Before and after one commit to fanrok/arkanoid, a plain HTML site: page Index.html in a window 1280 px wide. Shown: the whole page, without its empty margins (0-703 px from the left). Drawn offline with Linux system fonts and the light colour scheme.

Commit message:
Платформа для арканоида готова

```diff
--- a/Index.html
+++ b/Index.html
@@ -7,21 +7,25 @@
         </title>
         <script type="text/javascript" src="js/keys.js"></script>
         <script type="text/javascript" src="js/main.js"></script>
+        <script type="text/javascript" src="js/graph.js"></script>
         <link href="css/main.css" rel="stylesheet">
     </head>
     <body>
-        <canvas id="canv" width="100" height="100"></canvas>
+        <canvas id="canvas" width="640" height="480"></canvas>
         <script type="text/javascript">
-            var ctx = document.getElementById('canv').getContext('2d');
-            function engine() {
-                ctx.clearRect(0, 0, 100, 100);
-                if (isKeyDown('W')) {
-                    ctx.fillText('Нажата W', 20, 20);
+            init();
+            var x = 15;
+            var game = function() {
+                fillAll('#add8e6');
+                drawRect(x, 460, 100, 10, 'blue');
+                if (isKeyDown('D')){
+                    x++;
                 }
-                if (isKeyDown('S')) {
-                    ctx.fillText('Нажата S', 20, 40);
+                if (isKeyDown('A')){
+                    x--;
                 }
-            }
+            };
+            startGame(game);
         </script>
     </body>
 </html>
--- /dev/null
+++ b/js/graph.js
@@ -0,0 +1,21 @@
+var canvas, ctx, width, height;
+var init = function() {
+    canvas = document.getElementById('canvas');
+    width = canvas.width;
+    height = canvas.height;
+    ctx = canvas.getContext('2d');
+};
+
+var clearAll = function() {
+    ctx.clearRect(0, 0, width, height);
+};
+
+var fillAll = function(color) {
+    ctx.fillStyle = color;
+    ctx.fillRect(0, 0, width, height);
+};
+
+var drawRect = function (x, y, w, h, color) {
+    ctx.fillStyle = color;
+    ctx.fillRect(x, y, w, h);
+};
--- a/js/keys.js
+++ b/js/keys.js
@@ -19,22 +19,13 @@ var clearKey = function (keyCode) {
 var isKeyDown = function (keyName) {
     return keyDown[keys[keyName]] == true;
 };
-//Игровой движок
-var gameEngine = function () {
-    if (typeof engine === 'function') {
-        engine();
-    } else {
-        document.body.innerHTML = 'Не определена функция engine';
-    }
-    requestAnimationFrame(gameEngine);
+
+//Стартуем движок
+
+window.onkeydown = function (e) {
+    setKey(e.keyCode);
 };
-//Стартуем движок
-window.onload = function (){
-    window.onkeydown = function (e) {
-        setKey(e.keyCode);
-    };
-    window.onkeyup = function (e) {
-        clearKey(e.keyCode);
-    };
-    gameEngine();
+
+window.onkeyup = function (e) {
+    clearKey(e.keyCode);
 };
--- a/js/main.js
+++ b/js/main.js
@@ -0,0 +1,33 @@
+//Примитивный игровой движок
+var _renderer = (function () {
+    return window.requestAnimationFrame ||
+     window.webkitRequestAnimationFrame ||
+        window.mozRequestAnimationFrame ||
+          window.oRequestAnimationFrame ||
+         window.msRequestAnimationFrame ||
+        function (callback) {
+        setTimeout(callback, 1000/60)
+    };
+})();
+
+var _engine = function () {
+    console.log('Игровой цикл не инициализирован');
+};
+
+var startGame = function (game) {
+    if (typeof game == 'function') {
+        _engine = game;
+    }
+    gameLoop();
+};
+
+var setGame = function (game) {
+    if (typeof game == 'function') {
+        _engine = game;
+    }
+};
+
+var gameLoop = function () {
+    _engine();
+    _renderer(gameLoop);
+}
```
────────────────
- Exercise objective -
List all lines in the material containing the string "startGame".

- Task solution -
+            startGame(game);
+var startGame = function (game) {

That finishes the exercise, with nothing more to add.